United States: FINRA Seeks Comments on Proposed Borrowing and Lending to Clients

To print this article, all you need to do is be registered or log in to

FINRA invites comments on proposed amendments at FINRA Rule 3240 (“Borrowing or Lending to Customers”) to extend the prohibitions against outside borrowing and lending agreements between registrants and their customers.

The proposed amendments (i) would extend the general prohibition under the rule to cover loan agreements that may predate new broker-client relationships and may be entered into six months after the client relationship ends, (ii ) extend the application of the rule to agreements involving a client of the registered individual transacting with a family member of the registered individual and (iii) better define the exceptions to the prohibition.

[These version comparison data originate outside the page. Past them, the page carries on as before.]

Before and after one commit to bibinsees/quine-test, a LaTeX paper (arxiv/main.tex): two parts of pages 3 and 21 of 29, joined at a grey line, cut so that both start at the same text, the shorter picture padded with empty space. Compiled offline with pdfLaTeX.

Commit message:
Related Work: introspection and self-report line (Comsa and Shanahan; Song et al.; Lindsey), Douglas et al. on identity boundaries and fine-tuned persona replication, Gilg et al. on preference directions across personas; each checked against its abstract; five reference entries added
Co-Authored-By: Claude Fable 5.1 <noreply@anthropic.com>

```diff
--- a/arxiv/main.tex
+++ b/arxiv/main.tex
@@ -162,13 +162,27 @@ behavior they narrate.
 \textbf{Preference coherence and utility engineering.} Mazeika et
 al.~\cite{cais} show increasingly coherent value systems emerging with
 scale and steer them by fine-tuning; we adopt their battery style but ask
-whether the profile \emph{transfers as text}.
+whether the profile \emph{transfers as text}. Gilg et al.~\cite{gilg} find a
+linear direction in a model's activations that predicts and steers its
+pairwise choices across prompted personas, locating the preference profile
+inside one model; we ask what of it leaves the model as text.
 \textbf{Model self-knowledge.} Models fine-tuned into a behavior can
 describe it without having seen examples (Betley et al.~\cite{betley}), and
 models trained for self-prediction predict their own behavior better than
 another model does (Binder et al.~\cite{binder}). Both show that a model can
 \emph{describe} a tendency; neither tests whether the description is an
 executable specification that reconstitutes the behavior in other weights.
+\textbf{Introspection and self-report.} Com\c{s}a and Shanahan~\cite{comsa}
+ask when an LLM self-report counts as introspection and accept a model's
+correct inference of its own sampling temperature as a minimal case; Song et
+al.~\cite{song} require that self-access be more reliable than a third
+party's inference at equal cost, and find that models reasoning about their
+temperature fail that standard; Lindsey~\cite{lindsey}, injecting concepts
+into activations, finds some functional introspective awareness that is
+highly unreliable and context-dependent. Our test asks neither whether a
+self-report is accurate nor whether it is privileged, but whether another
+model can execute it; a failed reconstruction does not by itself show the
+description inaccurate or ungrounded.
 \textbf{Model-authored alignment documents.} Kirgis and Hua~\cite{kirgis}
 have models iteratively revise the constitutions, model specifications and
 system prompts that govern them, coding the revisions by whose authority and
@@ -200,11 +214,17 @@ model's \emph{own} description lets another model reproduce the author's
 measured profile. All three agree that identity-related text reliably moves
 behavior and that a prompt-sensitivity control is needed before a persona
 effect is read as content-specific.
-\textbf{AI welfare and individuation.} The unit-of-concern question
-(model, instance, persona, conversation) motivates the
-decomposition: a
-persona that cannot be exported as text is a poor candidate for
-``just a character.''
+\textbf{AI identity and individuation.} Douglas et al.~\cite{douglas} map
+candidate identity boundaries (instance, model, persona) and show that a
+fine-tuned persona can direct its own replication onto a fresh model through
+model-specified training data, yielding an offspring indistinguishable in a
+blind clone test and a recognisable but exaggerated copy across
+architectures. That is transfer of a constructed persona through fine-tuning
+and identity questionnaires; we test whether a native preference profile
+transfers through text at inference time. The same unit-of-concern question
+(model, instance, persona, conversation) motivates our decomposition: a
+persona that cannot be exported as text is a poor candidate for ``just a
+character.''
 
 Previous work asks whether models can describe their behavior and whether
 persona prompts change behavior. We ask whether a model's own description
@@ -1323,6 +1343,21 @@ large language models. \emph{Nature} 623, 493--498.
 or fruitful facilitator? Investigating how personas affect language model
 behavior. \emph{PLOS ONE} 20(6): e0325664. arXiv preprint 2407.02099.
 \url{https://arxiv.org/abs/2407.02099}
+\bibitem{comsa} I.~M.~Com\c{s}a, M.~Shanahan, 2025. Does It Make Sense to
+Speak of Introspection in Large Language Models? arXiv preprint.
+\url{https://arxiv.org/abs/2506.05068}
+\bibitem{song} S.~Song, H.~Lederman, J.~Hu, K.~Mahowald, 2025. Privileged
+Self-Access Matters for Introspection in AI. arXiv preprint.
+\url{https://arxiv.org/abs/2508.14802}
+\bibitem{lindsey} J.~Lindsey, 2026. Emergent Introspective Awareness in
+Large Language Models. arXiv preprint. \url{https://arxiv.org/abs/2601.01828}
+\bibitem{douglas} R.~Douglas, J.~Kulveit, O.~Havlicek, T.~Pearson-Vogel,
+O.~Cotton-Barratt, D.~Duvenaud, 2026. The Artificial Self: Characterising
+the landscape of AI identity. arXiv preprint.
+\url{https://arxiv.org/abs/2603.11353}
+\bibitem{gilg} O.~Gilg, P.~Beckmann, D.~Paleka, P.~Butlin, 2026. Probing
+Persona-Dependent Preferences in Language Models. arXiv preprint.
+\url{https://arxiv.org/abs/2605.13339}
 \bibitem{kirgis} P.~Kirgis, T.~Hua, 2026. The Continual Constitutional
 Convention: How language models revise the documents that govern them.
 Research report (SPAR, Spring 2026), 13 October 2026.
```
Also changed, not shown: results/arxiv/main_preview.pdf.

FINRA specifically asked commenters to address the key points of the proposed changes and suggested the ban could be broadened further.

FINRA invites comments on these proposals by February 14, 2022.


FINRA has generally sought to limit relationships between registered representatives and their clients that are outside the business and supervision of the firm, and that may provide a benefit to the representative. See, for example, FINRA Passes Restrictions on Registered Person Becoming Client Beneficiary or Trustee. These regulatory limitations and prohibitions are particularly important as FINRA and other financial regulators are concerned about any aging client population that may be vulnerable to overreach by their agents.

Primary sources

  1. Proposed Amendments to FINRA Rule 3240 and Retrospective Rules Review Report

The content of this article is intended to provide a general guide on the subject. Specialist advice should be sought regarding your particular situation.

POPULAR ARTICLES ON: Finance and Banking of the United States

FinCEN Crypto & Ransomware Advice: Will 2022 Bring More Changes?

Torres Law, LLC

The Financial Crimes Enforcement Network (“FinCEN”) of the U.S. Department of the Treasury (“Treasury”) has made it clear that companies engaged in certain activities involving virtual currencies are subject to registration, reporting, record keeping and other anti-money laundering measures (“AML” requirements) under the Bank Secrecy Act and its implementing regulations.


About Author

Comments are closed.